This past Tuesday, the United States and China signed eight partnership pacts in an effort to cut greenhouse gas emissions. These pacts involve multiple companies and research bodies and bring the world’s two largest carbon emitters into closer agreement on climate policy.
One memoranda of understanding (MOUs) calls for the sharing of information on clean coal power generation technology between Huaneng Clean Energy Research Institute in China and the Summit Power Group based in Washington. Huaneng is expected to share information with Summit as they begin to initiate a similar project in Texas in the near future. In turn, Summit will share information and technology for recovering oil from captured carbon.
According to Laura Miller, who currently manages Texas Clean Energy Project, “We will be sharing expertise, years of development experience and non-proprietary technology on both projects, all while making giant steps forward for the world’s environment.”

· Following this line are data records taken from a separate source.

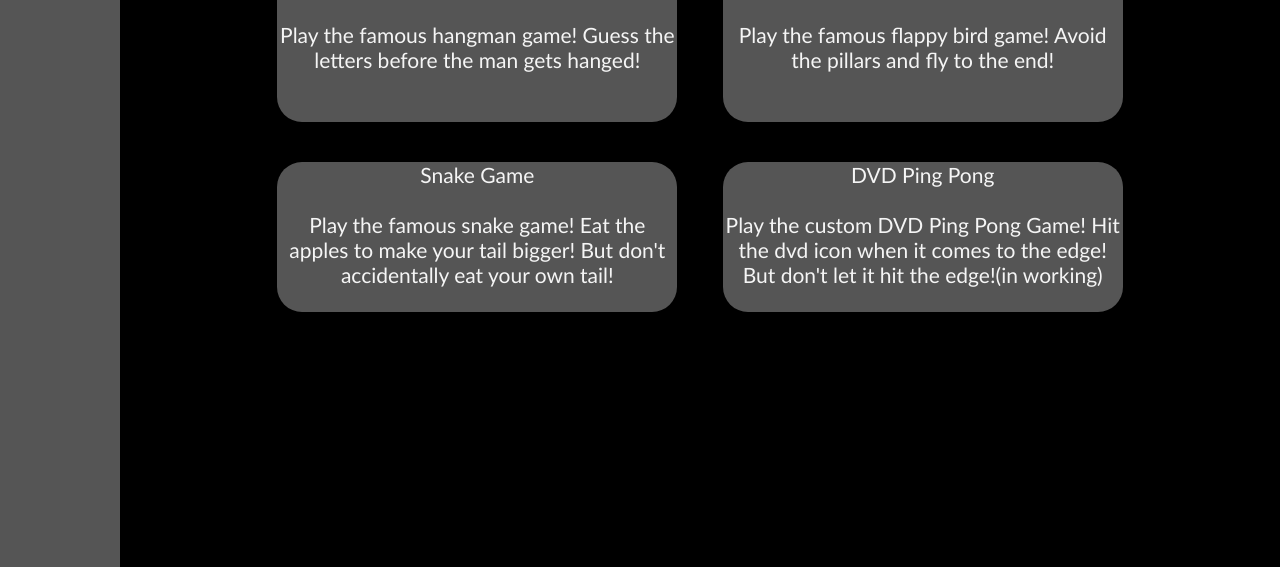
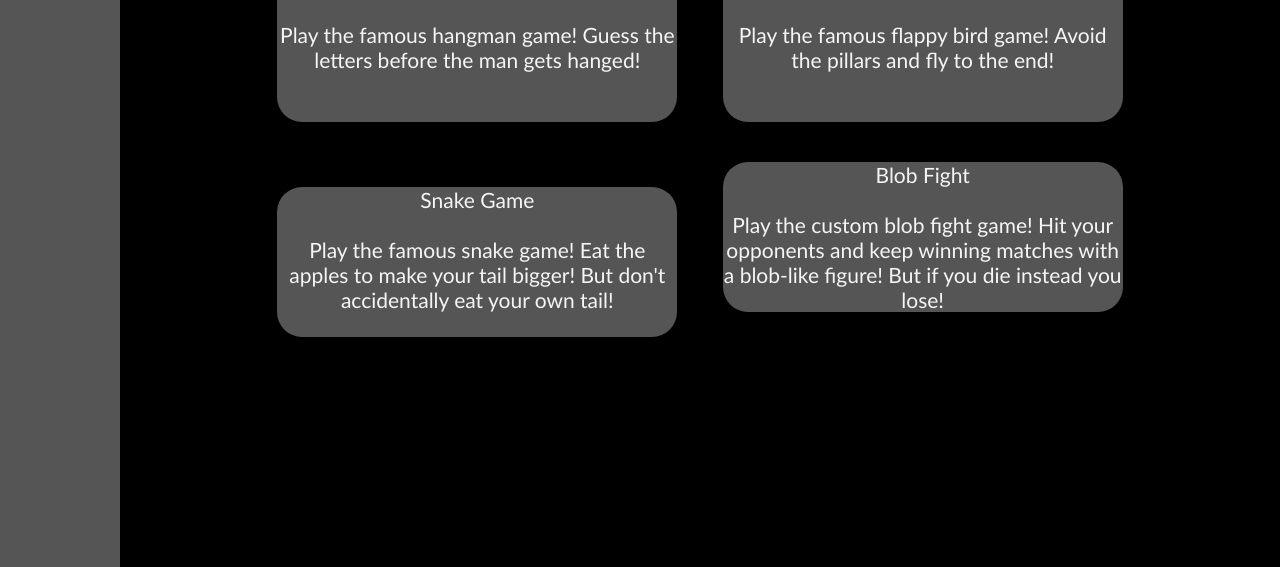
Before and after one commit to tcgconsolee/tcgconsolee.github.io, a plain HTML site: page games.html in a window 1280 px wide. Shown: the part 233-800 px from the top of the page. Drawn offline with Linux system fonts and the light colour scheme.

Commit message:
Update games.html

```diff
--- a/games.html
+++ b/games.html
@@ -59,7 +59,7 @@
     <div class = "circle"><a href = './games/hangman' style="color:whitesmoke">Hangman</a> <br> <br> Play the famous hangman game! Guess the letters before the man gets hanged!</div>
     <div class = "circle"><a href = './games/flappy_bird' style="color:whitesmoke">Flappy Bird</a> <br> <br> Play the famous flappy bird game! Avoid the pillars and fly to the end!</div>
     <div class = "circle"><a href = './games/snake_game' style="color:whitesmoke">Snake Game</a> <br> <br> Play the famous snake game! Eat the apples to make your tail bigger! But don't accidentally eat your own tail!</div>
-    <div class = "circle"><a href = './games/dvd_ping_pong' style="color:whitesmoke">DVD Ping Pong</a> <br> <br> Play the custom DVD Ping Pong Game! Hit the dvd icon when it comes to the edge! But don't let it hit the edge!(in working)</div>
+        <div class = "circle"><a href = './games/blob_fight' style="color:whitesmoke">Blob Fight</a> <br> <br> Play the custom blob fight game! Hit your opponents and keep winning matches with a blob-like figure! But if you die instead you lose!</div>
 
     <a href = "/home" style="color:whitesmoke;top:20%;left:50%;margin-left:-620px;position:fixed;font-size: xx-large;">Home</a>
 </body>
```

While some pacts were signed by both nations, negotiators on each side recognize the need for more communication between the two in order to come to an agreement in areas of technological cooperation, as well as domestic and international policies, among others. In a recent interview, U.S. Secretary of State John Kerry stated that the two sides remained committed to continuing the “close dialogue” of negotiations on climate change.
China and the U.S. coming to agreement would majorly impact climate change policy across the globe. Both nations also confirm the need for policy decisions implementing aid for developing countries in controlling their emissions in order to create a significant global impact.
These ongoing discussions and changes in climate policy place an emphasis on the need for accurate emissions data collection and reporting. The implementation of new policy and regulations could also lead to an increased demand for emissions data processing and analysis, to which cloud-based, big data management technologies are now available to supply.